* **WHAT YOU NEED TO DO**: For the word "self", find each line in the entries where it occurs and copy that line.

* **INPUT MATERIAL**:

____

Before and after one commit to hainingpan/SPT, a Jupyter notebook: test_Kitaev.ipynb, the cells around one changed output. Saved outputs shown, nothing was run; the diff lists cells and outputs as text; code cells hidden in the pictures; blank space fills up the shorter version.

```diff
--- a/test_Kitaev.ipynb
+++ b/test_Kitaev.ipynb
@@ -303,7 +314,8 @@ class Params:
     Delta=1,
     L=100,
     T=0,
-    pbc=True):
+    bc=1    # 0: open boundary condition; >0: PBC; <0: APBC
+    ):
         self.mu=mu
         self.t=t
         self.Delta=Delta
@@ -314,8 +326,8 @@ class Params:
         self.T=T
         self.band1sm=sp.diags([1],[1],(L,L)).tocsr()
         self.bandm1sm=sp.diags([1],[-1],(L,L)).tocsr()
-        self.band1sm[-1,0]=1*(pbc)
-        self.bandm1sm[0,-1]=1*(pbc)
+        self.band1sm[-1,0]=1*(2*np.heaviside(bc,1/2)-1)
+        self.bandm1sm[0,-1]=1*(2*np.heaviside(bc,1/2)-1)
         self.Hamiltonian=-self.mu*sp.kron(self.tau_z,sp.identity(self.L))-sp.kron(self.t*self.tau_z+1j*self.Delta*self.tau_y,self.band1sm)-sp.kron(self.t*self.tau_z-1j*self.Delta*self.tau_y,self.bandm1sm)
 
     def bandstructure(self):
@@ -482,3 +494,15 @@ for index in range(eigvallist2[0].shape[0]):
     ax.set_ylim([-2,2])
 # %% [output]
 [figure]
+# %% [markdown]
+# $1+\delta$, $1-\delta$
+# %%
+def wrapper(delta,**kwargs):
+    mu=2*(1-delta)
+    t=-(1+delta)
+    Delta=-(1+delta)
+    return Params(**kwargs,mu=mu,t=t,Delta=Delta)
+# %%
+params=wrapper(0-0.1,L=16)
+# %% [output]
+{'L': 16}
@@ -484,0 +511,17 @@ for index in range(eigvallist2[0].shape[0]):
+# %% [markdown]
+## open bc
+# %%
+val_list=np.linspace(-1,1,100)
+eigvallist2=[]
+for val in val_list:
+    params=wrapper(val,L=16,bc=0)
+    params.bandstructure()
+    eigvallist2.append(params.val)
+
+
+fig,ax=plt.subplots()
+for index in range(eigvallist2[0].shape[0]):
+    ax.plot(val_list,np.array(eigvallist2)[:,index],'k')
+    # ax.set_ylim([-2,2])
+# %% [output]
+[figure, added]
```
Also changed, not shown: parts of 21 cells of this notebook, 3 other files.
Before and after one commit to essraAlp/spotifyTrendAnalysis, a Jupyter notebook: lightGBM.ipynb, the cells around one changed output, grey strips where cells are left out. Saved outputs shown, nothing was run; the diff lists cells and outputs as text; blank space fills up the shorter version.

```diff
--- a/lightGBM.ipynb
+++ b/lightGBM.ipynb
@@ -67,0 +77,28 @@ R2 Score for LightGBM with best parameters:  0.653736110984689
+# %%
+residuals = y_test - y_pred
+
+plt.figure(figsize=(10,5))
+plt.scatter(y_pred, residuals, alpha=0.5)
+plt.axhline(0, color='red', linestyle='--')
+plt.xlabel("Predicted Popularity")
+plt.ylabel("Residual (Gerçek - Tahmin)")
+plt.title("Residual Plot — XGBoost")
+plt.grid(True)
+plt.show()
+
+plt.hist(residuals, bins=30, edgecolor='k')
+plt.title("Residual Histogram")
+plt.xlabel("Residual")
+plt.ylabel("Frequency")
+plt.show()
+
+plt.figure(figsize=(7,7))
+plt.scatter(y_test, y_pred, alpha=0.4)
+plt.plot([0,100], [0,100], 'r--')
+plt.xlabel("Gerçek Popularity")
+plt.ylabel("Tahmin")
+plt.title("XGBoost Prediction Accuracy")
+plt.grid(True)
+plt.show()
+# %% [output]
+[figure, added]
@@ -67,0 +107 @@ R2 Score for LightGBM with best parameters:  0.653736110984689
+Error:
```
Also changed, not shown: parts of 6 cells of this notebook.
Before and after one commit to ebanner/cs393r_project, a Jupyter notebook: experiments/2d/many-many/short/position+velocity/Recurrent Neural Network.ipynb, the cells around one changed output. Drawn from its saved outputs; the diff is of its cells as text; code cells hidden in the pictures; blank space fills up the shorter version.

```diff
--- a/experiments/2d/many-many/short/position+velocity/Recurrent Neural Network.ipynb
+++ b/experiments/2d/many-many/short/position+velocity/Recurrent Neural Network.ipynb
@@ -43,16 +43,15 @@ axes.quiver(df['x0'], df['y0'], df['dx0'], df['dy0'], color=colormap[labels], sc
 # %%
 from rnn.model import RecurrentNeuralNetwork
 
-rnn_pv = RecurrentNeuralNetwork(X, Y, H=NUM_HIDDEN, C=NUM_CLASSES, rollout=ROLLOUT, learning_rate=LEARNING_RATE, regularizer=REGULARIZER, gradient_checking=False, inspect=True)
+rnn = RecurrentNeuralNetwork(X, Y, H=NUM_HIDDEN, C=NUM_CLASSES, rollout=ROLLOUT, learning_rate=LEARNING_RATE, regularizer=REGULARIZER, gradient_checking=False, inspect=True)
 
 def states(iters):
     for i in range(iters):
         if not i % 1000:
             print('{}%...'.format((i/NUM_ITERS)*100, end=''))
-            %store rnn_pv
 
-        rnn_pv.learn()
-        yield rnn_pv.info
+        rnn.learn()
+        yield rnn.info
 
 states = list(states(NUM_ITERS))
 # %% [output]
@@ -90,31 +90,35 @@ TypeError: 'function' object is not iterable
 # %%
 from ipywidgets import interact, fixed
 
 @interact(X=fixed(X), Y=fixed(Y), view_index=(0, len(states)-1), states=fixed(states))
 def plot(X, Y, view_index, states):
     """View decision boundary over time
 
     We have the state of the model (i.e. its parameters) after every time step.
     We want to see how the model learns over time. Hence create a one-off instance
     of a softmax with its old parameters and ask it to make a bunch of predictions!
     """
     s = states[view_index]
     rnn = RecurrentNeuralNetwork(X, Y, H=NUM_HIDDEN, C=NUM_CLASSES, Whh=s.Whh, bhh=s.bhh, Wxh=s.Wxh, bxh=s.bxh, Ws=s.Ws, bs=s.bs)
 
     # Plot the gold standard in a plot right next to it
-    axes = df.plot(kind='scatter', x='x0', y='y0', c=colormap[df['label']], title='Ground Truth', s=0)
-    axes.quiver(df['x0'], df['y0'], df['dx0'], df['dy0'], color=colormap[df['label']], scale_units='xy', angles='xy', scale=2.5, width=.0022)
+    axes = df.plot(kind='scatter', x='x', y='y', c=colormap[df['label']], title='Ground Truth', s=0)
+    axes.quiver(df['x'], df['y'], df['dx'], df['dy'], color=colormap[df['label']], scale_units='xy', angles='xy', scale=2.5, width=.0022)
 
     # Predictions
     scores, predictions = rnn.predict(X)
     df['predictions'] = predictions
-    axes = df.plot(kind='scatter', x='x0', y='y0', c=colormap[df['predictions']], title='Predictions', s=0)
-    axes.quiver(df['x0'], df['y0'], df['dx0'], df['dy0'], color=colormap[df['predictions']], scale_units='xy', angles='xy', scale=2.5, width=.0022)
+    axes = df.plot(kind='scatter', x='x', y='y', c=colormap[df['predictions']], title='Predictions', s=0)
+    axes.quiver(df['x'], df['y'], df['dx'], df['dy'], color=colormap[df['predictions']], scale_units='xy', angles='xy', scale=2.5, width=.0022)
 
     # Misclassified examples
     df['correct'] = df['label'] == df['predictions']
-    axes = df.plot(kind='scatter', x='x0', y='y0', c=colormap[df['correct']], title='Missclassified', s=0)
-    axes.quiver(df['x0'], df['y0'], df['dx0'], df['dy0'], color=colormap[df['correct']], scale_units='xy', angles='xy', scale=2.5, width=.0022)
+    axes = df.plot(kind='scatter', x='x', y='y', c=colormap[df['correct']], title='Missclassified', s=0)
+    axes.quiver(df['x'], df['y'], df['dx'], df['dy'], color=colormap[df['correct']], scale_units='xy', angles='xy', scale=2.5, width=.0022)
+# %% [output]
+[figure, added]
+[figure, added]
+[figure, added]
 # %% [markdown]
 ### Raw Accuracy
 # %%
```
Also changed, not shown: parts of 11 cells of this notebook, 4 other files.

____

* **REPLY TO THE TASK**:
         self.mu=mu
         self.t=t
         self.Delta=Delta
         self.T=T
         self.band1sm=sp.diags([1],[1],(L,L)).tocsr()
         self.bandm1sm=sp.diags([1],[-1],(L,L)).tocsr()
-        self.band1sm[-1,0]=1*(pbc)
-        self.bandm1sm[0,-1]=1*(pbc)
+        self.band1sm[-1,0]=1*(2*np.heaviside(bc,1/2)-1)
+        self.bandm1sm[0,-1]=1*(2*np.heaviside(bc,1/2)-1)
         self.Hamiltonian=-self.mu*sp.kron(self.tau_z,sp.identity(self.L))-sp.kron(self.t*self.tau_z+1j*self.Delta*self.tau_y,self.band1sm)-sp.kron(self.t*self.tau_z-1j*self.Delta*self.tau_y,self.bandm1sm)
     def bandstructure(self):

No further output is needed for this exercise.